--- Data shown Enclosed Below ---
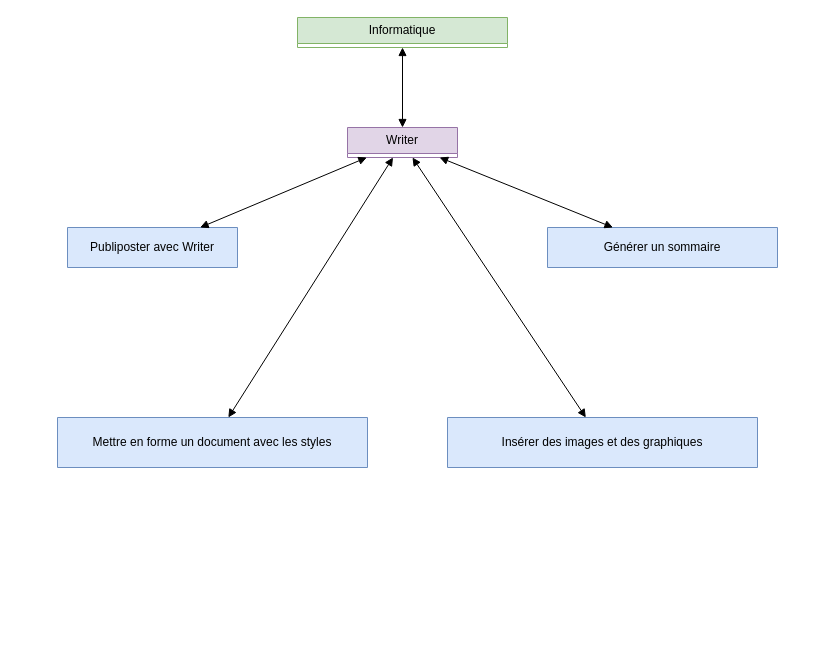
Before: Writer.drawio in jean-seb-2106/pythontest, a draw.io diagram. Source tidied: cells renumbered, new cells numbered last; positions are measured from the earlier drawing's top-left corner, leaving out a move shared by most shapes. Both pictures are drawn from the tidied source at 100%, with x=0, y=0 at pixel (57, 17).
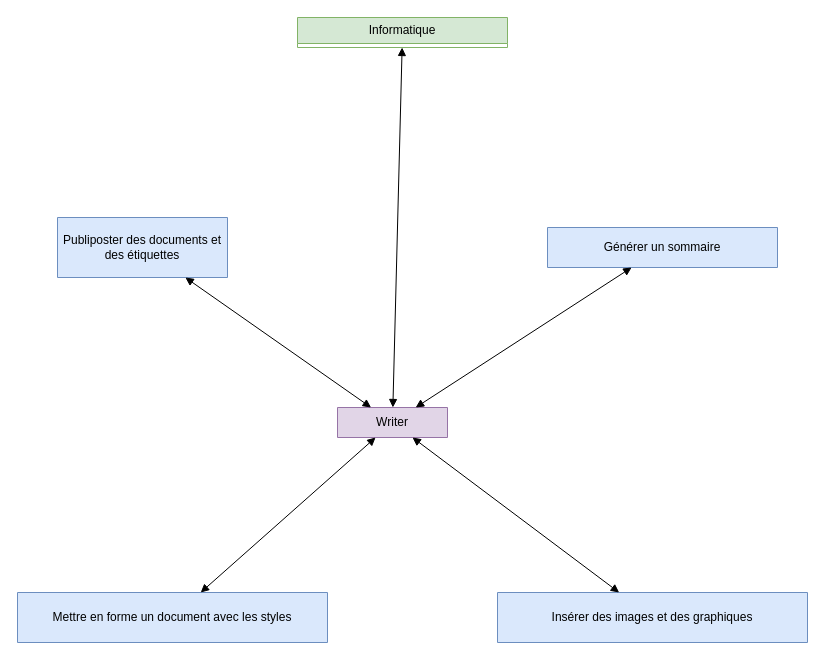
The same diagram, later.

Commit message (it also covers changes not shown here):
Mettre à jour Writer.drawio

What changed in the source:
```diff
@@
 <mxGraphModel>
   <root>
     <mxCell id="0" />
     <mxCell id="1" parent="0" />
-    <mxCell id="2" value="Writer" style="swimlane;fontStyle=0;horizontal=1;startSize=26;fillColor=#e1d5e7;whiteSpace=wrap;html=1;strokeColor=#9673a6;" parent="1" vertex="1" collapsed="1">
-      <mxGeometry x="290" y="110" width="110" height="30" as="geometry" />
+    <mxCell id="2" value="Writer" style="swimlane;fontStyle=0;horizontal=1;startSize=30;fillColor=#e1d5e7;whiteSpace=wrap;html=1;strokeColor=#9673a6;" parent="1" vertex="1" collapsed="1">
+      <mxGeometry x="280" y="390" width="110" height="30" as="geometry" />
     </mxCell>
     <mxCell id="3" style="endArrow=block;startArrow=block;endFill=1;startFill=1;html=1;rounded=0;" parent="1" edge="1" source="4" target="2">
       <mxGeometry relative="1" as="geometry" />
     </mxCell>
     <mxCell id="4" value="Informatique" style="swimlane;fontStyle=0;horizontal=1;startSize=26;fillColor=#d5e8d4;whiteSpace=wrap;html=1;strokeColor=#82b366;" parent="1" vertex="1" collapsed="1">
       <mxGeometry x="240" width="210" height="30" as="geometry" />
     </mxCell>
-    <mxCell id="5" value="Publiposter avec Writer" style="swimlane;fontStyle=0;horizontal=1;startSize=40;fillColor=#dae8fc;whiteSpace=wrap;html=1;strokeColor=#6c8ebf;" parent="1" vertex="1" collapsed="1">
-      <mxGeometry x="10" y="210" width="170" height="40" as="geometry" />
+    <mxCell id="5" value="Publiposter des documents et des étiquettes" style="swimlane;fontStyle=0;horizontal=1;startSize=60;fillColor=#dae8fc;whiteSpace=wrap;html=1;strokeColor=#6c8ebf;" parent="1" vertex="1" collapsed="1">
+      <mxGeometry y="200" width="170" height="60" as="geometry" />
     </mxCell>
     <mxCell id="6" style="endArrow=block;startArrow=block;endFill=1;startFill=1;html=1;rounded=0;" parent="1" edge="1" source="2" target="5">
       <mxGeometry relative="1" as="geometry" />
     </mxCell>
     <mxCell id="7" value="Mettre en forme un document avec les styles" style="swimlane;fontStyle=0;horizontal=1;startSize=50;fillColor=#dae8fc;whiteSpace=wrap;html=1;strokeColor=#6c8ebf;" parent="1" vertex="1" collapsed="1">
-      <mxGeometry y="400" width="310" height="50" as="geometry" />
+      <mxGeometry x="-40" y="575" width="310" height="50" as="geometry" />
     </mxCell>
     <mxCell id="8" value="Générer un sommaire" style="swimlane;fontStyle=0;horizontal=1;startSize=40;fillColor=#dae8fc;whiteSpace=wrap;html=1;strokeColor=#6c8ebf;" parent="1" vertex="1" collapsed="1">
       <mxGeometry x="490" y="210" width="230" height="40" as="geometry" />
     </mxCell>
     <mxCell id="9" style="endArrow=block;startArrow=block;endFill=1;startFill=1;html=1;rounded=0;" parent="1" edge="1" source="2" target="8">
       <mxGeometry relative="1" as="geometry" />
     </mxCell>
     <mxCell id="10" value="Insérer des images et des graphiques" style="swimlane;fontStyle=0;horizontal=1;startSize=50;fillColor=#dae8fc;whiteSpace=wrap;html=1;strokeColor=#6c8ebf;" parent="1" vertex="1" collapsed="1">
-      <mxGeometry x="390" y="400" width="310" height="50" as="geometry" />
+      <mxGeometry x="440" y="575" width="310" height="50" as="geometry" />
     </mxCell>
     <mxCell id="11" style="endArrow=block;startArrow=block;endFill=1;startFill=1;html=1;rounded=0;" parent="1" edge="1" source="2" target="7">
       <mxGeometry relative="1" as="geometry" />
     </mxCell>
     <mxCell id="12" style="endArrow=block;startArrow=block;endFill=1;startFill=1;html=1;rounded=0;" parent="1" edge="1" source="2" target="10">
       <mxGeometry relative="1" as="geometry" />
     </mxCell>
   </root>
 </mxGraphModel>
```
--- End of Enclosed Data shown ---
Filter the records above for lines with "source".

Before: Writer.drawio in jean-seb-2106/pythontest, a draw.io diagram. Source tidied: cells renumbered, new cells numbered last; positions are measured from the earlier drawing's top-left corner, leaving out a move shared by most shapes. Both pictures are drawn from the tidied source at 100%, with x=0, y=0 at pixel (57, 17).
What changed in the source:
     <mxCell id="3" style="endArrow=block;startArrow=block;endFill=1;startFill=1;html=1;rounded=0;" parent="1" edge="1" source="4" target="2">
     <mxCell id="6" style="endArrow=block;startArrow=block;endFill=1;startFill=1;html=1;rounded=0;" parent="1" edge="1" source="2" target="5">
     <mxCell id="9" style="endArrow=block;startArrow=block;endFill=1;startFill=1;html=1;rounded=0;" parent="1" edge="1" source="2" target="8">
     <mxCell id="11" style="endArrow=block;startArrow=block;endFill=1;startFill=1;html=1;rounded=0;" parent="1" edge="1" source="2" target="7">
     <mxCell id="12" style="endArrow=block;startArrow=block;endFill=1;startFill=1;html=1;rounded=0;" parent="1" edge="1" source="2" target="10">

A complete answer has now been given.